Our Team

Our Team
Our expert team includes nurses, pharmacists and doctors who have expertise in caring for the poisoned patient. Our Specialists in Poison Information nurses and pharmacists have advanced training in toxicology and will provide you with expert poison advice.

Specialist in Poison Information

The Specialist in Poison Information (SPI) is a registered nurse or pharmacist who has received specialized training in toxicology. The SPIs are front-line staff who answer poison calls 24 hours a day, seven days a week. After an ongoing two-year training period, eligible Specialists in Poison Information write a certification exam to achieve the designation of Certified Specialist in Poison Information (CSPI).

Mycology Consultant

The mycology consultant is an associate professor in the Division of Occupational and Environmental Health at the Dalla Lana School of Public Health, University of Toronto. They provide mycological consultation to the MPC, collaborating with the interprofessional team in the management of mushroom exposures.

Medical Direction

The medical director and assistant medical director are responsible for the toxicological advice provided during all telephone consultations. As such, they write and review protocols, provide one-on-one consultations, offer electives and other continuing education opportunities at various levels for health-care providers and collaborate on toxicology research.

Toxicology Consultants

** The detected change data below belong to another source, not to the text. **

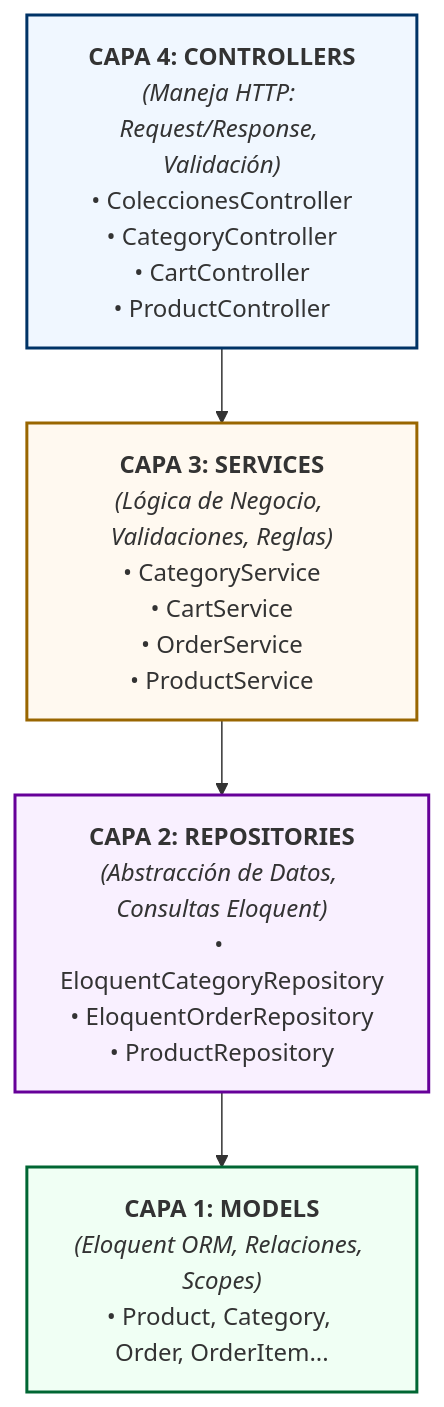
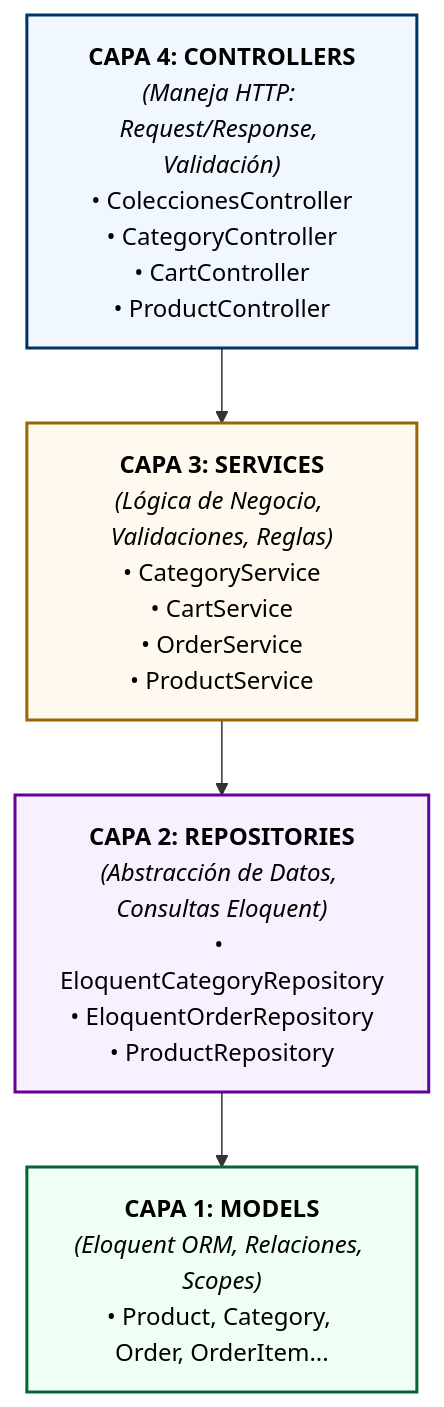
One commit to joangriful/MiKiwi changed the diagram in docs/backend/GUIA_ARQUITECTURA_Y_CONTROLADORES.md. Above: the diagram before and after it, drawn with Mermaid. The commit also changed 1 other file, not shown here.

Commit message:
docs: improve Mermaid readability by forcing black text color

````diff
--- a/docs/backend/GUIA_ARQUITECTURA_Y_CONTROLADORES.md
+++ b/docs/backend/GUIA_ARQUITECTURA_Y_CONTROLADORES.md
@@ -23,19 +23,19 @@
 ```mermaid
 graph TD
     C["<b>CAPA 4: CONTROLLERS</b><br/><i>(Maneja HTTP: Request/Response, Validación)</i><br/>• ColeccionesController<br/>• CategoryController<br/>• CartController<br/>• ProductController"]
     
     S["<b>CAPA 3: SERVICES</b><br/><i>(Lógica de Negocio, Validaciones, Reglas)</i><br/>• CategoryService<br/>• CartService<br/>• OrderService<br/>• ProductService"]
     
     R["<b>CAPA 2: REPOSITORIES</b><br/><i>(Abstracción de Datos, Consultas Eloquent)</i><br/>• EloquentCategoryRepository<br/>• EloquentOrderRepository<br/>• ProductRepository"]
     
     M["<b>CAPA 1: MODELS</b><br/><i>(Eloquent ORM, Relaciones, Scopes)</i><br/>• Product, Category, Order, OrderItem..."]
 
     C --> S
     S --> R
     R --> M
 
-    style C fill:#f0f7ff,stroke:#003366,stroke-width:2px
-    style S fill:#fff9f0,stroke:#996600,stroke-width:2px
-    style R fill:#f9f0ff,stroke:#660099,stroke-width:2px
-    style M fill:#f0fff4,stroke:#006633,stroke-width:2px
+    style C fill:#f0f7ff,stroke:#003366,stroke-width:2px,color:#000
+    style S fill:#fff9f0,stroke:#996600,stroke-width:2px,color:#000
+    style R fill:#f9f0ff,stroke:#660099,stroke-width:2px,color:#000
+    style M fill:#f0fff4,stroke:#006633,stroke-width:2px,color:#000
 ```
````
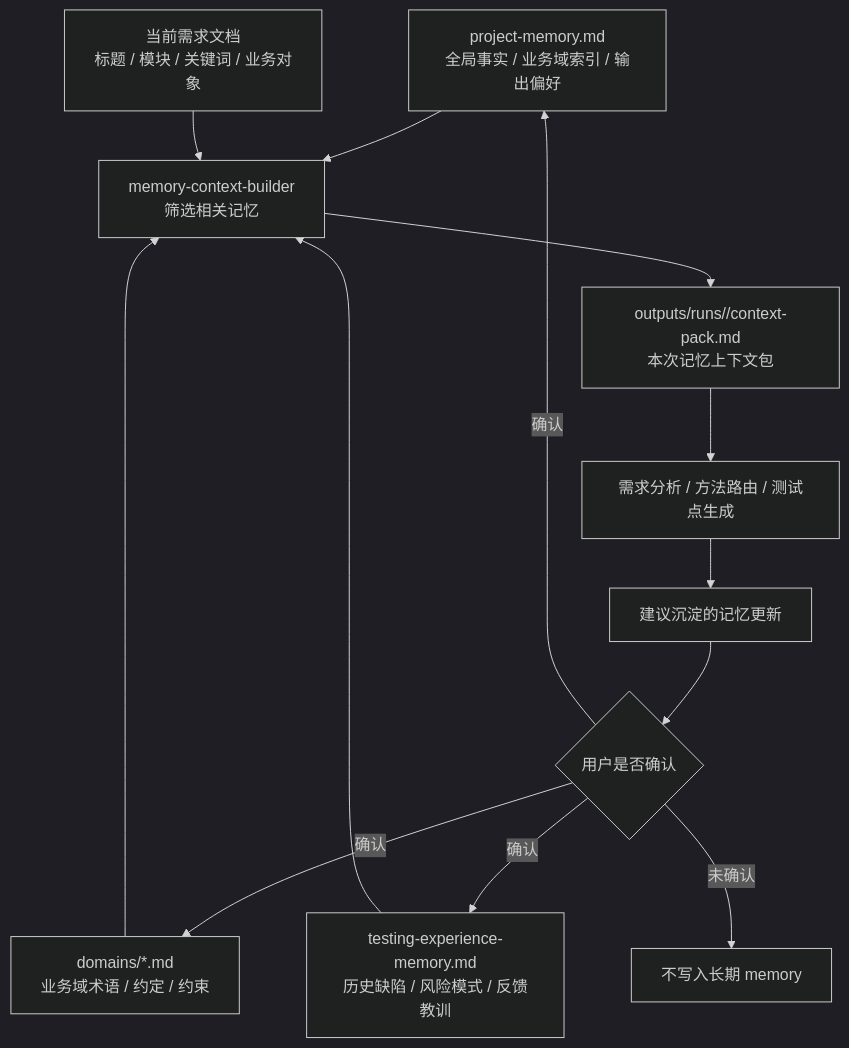
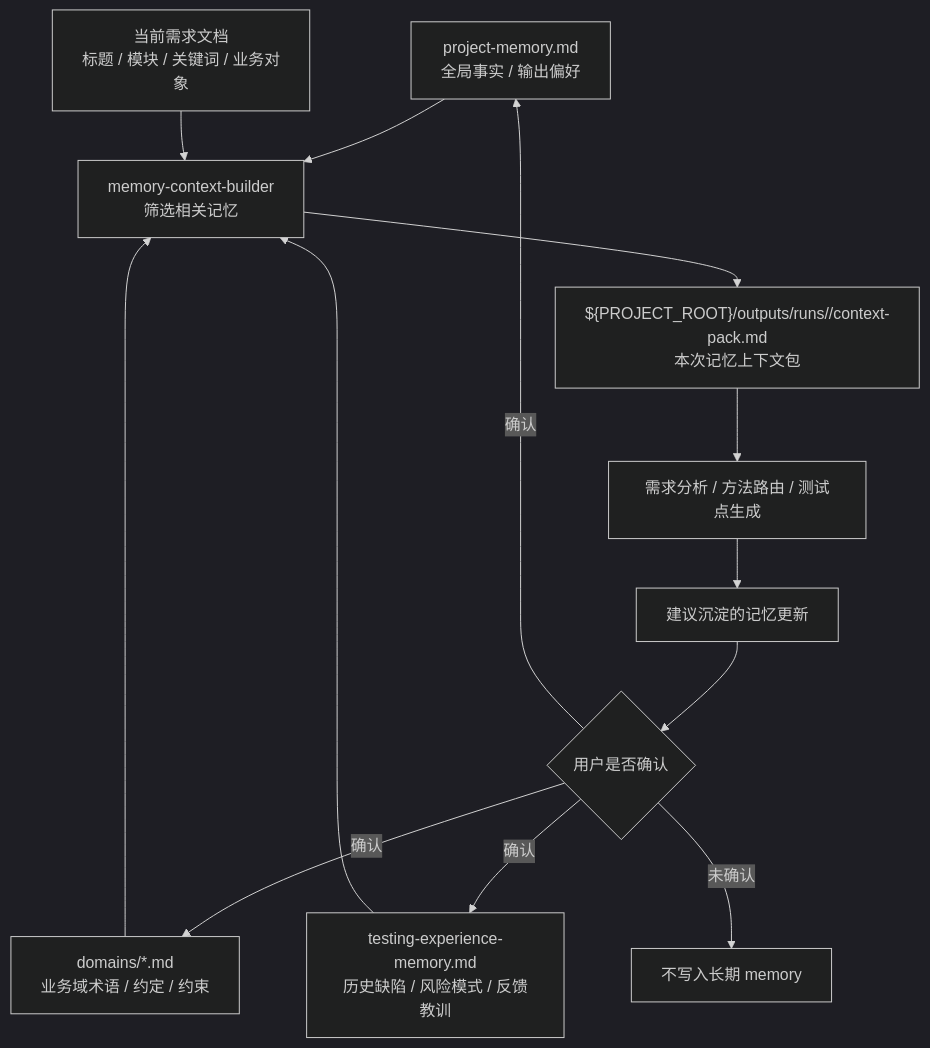
The sixth of 8 diagrams in docs/test-analysis-agent-design.md (szluoqy-byte/Test-Analysis-Agent), drawn with Mermaid (dark theme) before and after one commit. The commit also changed other lines of this file and 21 other files, not shown here.

Commit message:
feat: stabilize run paths and domain memory loading

````diff
--- a/docs/test-analysis-agent-design.md
+++ b/docs/test-analysis-agent-design.md
@@ -335,15 +335,15 @@
 ```mermaid
 flowchart TD
-  Project["project-memory.md\n全局事实 / 业务域索引 / 输出偏好"] --> Select["memory-context-builder\n筛选相关记忆"]
+  Project["project-memory.md\n全局事实 / 输出偏好"] --> Select["memory-context-builder\n筛选相关记忆"]
   Domains["domains/*.md\n业务域术语 / 约定 / 约束"] --> Select
   Experience["testing-experience-memory.md\n历史缺陷 / 风险模式 / 反馈教训"] --> Select
   Requirement["当前需求文档\n标题 / 模块 / 关键词 / 业务对象"] --> Select
-  Select --> Pack["outputs/runs/<run-id>/context-pack.md\n本次记忆上下文包"]
+  Select --> Pack["${PROJECT_ROOT}/outputs/runs/<run-id>/context-pack.md\n本次记忆上下文包"]
   Pack --> Analysis["需求分析 / 方法路由 / 测试点生成"]
   Analysis --> Proposal["建议沉淀的记忆更新"]
   Proposal --> Confirm{"用户是否确认"}
   Confirm -- "确认" --> Project
   Confirm -- "确认" --> Domains
   Confirm -- "确认" --> Experience
   Confirm -- "未确认" --> NoWrite["不写入长期 memory"]
 ```
````
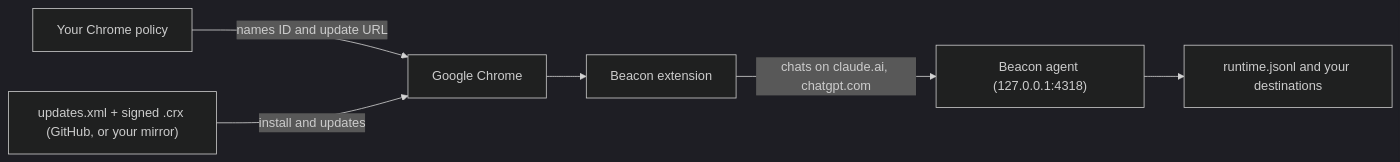
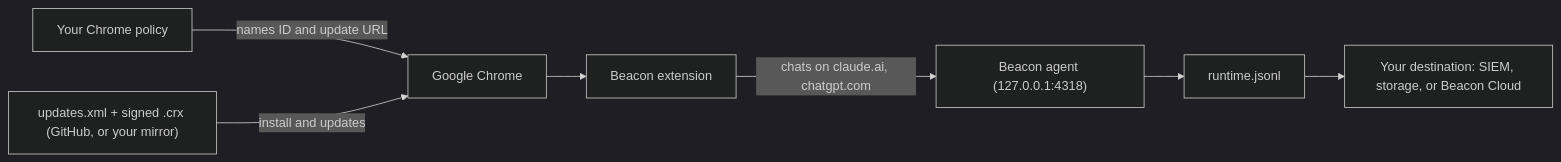
Before and after one commit to Asymptote-Labs/agent-beacon: the diagram in docs/runtimes/browser-extension-chrome-policy.mdx, drawn with Mermaid (dark theme). The commit also changed other lines of this file, not shown here.

First line of the commit message:
docs: chrome policy guide names self-hosted destinations

````diff
--- a/docs/runtimes/browser-extension-chrome-policy.mdx
+++ b/docs/runtimes/browser-extension-chrome-policy.mdx
@@ -18,8 +18,9 @@
 ```mermaid
 flowchart LR
   Policy[Your Chrome policy] -->|names ID and update URL| Chrome[Google Chrome]
   Feed["updates.xml + signed .crx (GitHub, or your mirror)"] -->|install and updates| Chrome
   Chrome --> Ext[Beacon extension]
   Ext -->|chats on claude.ai, chatgpt.com| Agent["Beacon agent (127.0.0.1:4318)"]
-  Agent --> Log[runtime.jsonl and your destinations]
+  Agent --> Log[runtime.jsonl]
+  Log --> Dest["Your destination: SIEM, storage, or Beacon Cloud"]
 ```
````
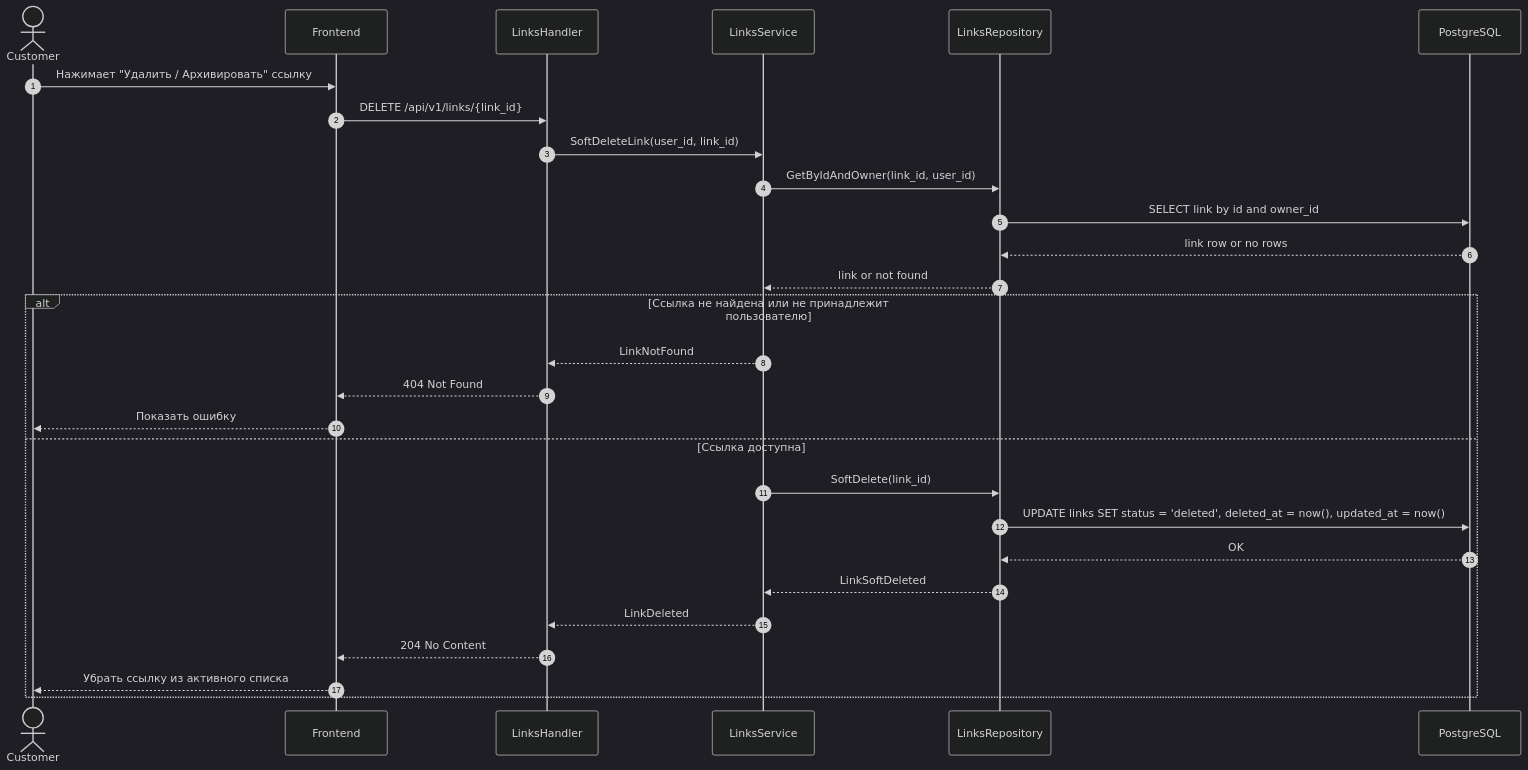
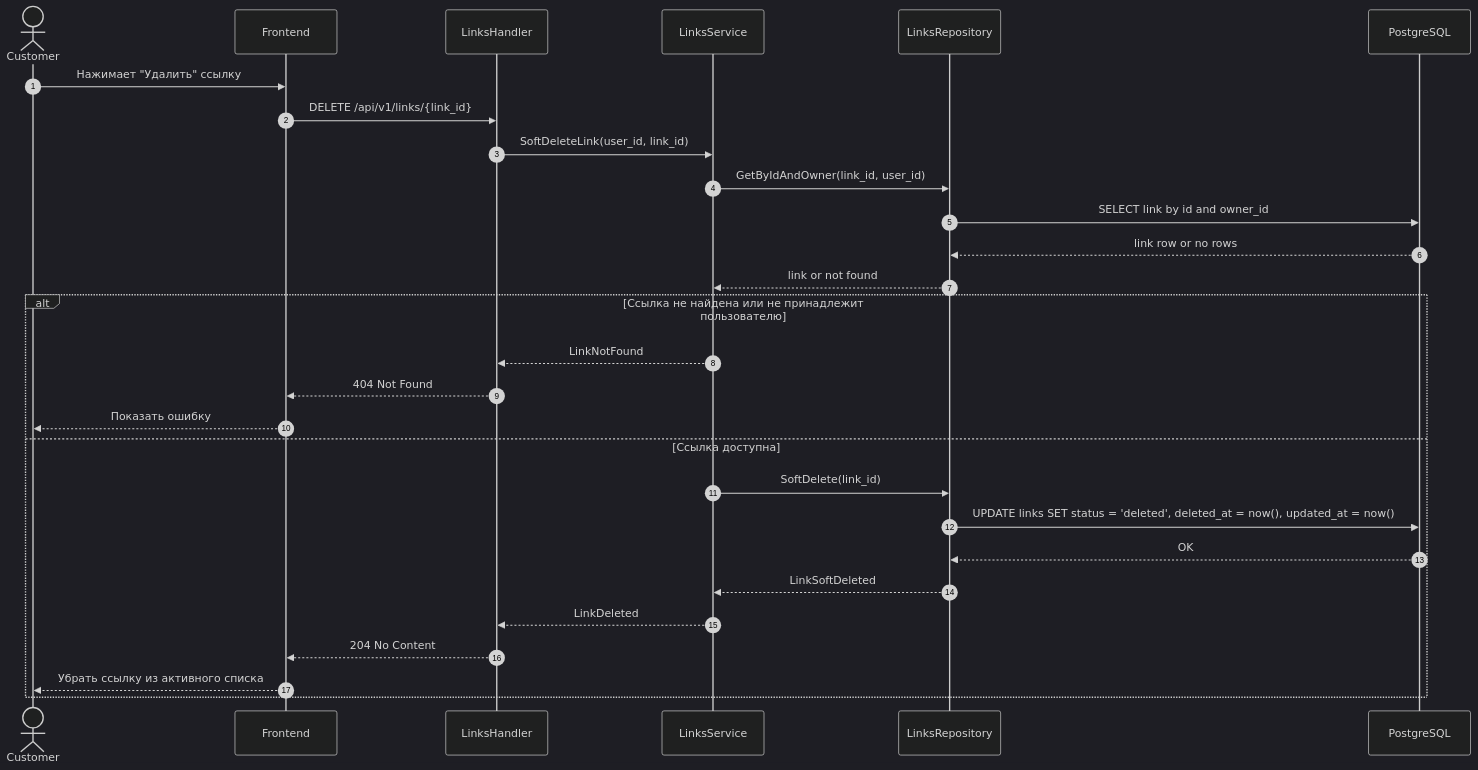
Before and after one commit to k3llone/TrackLink: the diagram in docs/Sequence/SD-13.md, drawn with Mermaid (dark theme). The commit also changed 8 other files, not shown here.

````diff
--- a/docs/Sequence/SD-13.md
+++ b/docs/Sequence/SD-13.md
@@ -3,36 +3,36 @@
 ```mermaid
 sequenceDiagram
     autonumber
 
     actor Customer
     participant FE as Frontend
     participant LH as LinksHandler
     participant LS as LinksService
     participant LR as LinksRepository
     participant DB as PostgreSQL
 
-    Customer->>FE: Нажимает "Удалить / Архивировать" ссылку
+    Customer->>FE: Нажимает "Удалить" ссылку
     FE->>LH: DELETE /api/v1/links/{link_id}
 
     LH->>LS: SoftDeleteLink(user_id, link_id)
 
     LS->>LR: GetByIdAndOwner(link_id, user_id)
     LR->>DB: SELECT link by id and owner_id
     DB-->>LR: link row or no rows
     LR-->>LS: link or not found
 
     alt Ссылка не найдена или не принадлежит пользователю
         LS-->>LH: LinkNotFound
         LH-->>FE: 404 Not Found
         FE-->>Customer: Показать ошибку
     else Ссылка доступна
         LS->>LR: SoftDelete(link_id)
         LR->>DB: UPDATE links SET status = 'deleted', deleted_at = now(), updated_at = now()
         DB-->>LR: OK
         LR-->>LS: LinkSoftDeleted
 
         LS-->>LH: LinkDeleted
         LH-->>FE: 204 No Content
         FE-->>Customer: Убрать ссылку из активного списка
     end
 ```
````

The Manitoba Poison Centre is supported by a group of board certified medical toxicologists who provide physician consultations when the care of a poisoned patient is beyond the scope of practice of the poison specialists. They also participate in the toxicology education and research at the centre.
In recognition of National Poison Prevention Week, Manitoba Poison Centre would like to raise awareness about cannabis safety with a focus on safe storage and reducing access to children.
Since legalization of cannabis in 2018, the Poison Centres* has seen a shocking increase in cases of children accidentally eating edible cannabis products and requiring hospitalization. In 2018, we answered 71 cannabis edible related calls while last year we answered 718. That is an increase of over 820% in four years!
Easy access due to improper storage has been the common denominator that has led to an increase in children consuming cannabis edibles. In many of these cases, these products look almost identical to desserts, treats and popular brands of candy. 
Follow us for Poison Prevention information and local participation in Manitoba during National Poison Prevention Week.  
During National Poison Prevention Week, look for hashtags #CheckforPoisons (Canada) and #NPPW2022 (North America) to stay up to date with messages and activities taking place related to poison prevention.
Check out the Manitoba Poison Centre website (manitobapoison.ca) for great resources to help families stay safe:
Common Poisons Section
  • Browse through a searchable list of household products to learn more about their poison risk, and what to do if someone has been exposed.
  • Learn about the top 10 most common household exposures in 2021, separated by age group.
  • Check out the poison storage checklist, made by our friends at Parachute (Canada national charity dedicated to injury prevention).
For Families Section
  • Learn about poison prevention strategies you can use in your home.
  • Visit our cannabis hub to learn about why cannabis is more dangerous for children than for adults, and what you can do to prevent an unintentional poisoning from occurring.
Additional Resources

Remember: If an unintentional poisoning occurs, contact your local poison centre:
Manitoba: 1-855-7764766
For a full list of Canadian Poison Centre Numbers: Canadian Association for Poison Centres and Clinical Toxicology


Related Links:

Ontario Poison Centre

Manitoba Poison Centre



BC Poison Centre
Finding Balance BC:

Drug Free Kids Canada:
Health Canada: